My daughter, Kate is about to graduate with a Master's in Fine Art. (Yes, we are quite proud, thank you.) Her Master's Thesis Show has been this month. It is something quite different than the traditional paintings or sculptures all lined up on display. Her studies have been in the area of ceramics and she has been especially intrigued with the interplay between fiber and clay. With that in mind, her show was an installation of a child's room. Kate is not fond of talking about the details of her work while it is in progress. So we were not quite sure what we were going to find when we arrived at the reception. (You can see many more pictures of Kate's show and pictures that show the room as a whole by clicking on the 2 links in this paragraph.)
I walked in and saw the bed she had grown up on and I remembered that as sweet as those times were, she was grown up now to live her own life. And as I noticed the happy delightful scene in "The Dream" set just outside of the bedroom, I smiled and was reminded of the many times we read The Velveteen Rabbit and how very alive Kate's stuffed friends always were (probably still are as they grumble about being crowded in those packing boxes in the closet). Taking in the room as a whole, I was impressed by how very much work it had been. As we were complimented repeatedly on Kate's skill and artistry by those that were in a position to know, I joked about hanging a sign around my neck that said, "Yes, I am her mother!" I looked around at the separate pieces made with such creativity and I was reminded of the innocence of childhood and how precious that is.

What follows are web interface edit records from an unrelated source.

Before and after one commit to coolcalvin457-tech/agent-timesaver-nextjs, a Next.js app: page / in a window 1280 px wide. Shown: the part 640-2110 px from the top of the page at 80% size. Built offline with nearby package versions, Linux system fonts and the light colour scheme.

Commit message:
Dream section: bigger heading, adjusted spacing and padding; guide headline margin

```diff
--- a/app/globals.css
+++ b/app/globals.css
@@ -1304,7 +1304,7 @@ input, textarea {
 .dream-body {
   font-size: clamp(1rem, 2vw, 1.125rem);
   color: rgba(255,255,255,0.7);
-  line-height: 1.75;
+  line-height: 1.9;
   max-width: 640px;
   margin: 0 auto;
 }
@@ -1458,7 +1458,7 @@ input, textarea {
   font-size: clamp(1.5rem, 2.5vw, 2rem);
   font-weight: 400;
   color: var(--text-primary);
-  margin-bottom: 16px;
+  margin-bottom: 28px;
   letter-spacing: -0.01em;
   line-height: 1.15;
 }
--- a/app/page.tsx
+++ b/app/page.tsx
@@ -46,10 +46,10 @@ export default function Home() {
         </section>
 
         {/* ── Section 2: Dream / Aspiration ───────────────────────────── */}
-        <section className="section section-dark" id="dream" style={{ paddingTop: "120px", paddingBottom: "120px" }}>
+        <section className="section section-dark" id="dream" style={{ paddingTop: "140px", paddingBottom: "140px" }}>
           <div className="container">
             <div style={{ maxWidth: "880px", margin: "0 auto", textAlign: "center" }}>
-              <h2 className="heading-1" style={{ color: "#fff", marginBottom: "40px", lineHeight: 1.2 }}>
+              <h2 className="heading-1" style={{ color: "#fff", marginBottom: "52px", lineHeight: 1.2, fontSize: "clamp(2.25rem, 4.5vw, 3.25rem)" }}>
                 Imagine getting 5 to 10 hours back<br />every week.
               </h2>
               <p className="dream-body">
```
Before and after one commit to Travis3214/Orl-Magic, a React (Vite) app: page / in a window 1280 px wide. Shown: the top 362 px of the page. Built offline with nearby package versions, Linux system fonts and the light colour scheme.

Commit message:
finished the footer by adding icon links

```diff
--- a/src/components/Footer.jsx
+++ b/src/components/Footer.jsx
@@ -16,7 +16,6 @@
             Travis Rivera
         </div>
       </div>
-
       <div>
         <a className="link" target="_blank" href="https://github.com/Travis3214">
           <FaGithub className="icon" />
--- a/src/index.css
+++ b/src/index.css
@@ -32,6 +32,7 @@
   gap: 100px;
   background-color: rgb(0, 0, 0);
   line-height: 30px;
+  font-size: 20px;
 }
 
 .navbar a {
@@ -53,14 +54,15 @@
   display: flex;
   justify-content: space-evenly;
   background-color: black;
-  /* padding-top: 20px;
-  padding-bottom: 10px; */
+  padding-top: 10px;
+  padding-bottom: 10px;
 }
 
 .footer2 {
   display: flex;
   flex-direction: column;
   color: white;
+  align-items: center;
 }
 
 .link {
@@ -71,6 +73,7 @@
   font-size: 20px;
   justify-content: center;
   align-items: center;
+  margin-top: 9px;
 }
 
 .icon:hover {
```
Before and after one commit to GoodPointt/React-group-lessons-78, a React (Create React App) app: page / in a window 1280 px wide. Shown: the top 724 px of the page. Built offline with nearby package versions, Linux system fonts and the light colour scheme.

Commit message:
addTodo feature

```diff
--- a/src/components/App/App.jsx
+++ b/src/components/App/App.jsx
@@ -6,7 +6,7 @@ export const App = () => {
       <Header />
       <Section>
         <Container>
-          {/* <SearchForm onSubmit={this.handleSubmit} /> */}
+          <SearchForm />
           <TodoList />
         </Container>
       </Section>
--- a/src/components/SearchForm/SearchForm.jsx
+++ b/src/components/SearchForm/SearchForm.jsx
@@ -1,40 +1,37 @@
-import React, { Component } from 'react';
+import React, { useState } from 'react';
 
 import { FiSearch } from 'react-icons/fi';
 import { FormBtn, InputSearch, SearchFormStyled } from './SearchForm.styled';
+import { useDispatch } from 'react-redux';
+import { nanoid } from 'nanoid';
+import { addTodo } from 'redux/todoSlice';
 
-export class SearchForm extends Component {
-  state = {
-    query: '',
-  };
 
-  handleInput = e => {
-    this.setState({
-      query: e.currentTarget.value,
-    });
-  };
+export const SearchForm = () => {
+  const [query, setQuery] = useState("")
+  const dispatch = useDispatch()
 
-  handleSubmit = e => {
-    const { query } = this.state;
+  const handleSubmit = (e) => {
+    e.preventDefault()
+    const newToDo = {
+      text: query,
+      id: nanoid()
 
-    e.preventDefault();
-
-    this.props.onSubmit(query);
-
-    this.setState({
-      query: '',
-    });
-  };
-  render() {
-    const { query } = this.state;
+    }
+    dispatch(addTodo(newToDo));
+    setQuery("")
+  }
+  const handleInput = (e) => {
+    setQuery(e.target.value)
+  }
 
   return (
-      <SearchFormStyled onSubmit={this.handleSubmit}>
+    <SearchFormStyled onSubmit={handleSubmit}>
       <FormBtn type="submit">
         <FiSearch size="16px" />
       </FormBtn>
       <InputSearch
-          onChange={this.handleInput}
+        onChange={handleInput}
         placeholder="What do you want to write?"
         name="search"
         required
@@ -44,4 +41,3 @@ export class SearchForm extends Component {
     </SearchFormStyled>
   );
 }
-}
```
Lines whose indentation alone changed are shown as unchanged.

After the initial "cuteness" had sunk in, I began to notice other things, the spring coming up out of the chair with torn upholstery, the broken shoes, the less than perfect forms of the stuffed friends. The beautiful, yet very heavy quilt made of clay tiles hand crocheted together. A depth in the work started to emerge showing that life, even childhood, has both the good, the smiles, and the comfort as well as the torn hopes, the stains, and the weight of brokenness.
The more I thought about this the more profound I found it. Like the clothes made of clay as thin as the fabric had once been, we are at times quite fragile and in need of special and extra gentle care. Kate covered the white fabric on the corner chair with clay that covered all the stains from its previous life. But as the clay dried, the stains reappeared showing that in life, stains must be removed rather than simply covered up. That is something we are unable to do for ourselves. We don't have a stain remover strong enough that we can remove the stains of life that are on our souls by ourselves.
I was intrigued with the process Kate had for creating the stuffed friends and the pillows. After searching and saving them at thrift stores, she saturated the fabric with clay, and like the witch in Hansel and Gretel, she threw them into the oven. As they were fired, the fabric, the stuffing, and all that we knew them to be before was burned up forever. They were no more. What was left was a new self - the clay, hardened and in the perfect form of the object it had covered. Where it had once been worn and dirty, it was now clean, solid, and strong. It had been made new.
The Poet would quickly remind me that this analogy doesn't fit completely. And I see that. But I just couldn't help but be reminded that this is what Easter is all about. We are less than we were created to be. The brokenness and tears of life have distorted us from how we would like to imagine life. We are worn out and have tried to cover our stains, just to have them resurface. That is the message, the hope, of Easter. If we will cover and saturate ourselves with the One who died and rose again, all that is less within us is removed. And we are made new again to live new and stronger lives. He is our hope.
Wind and Honey Creations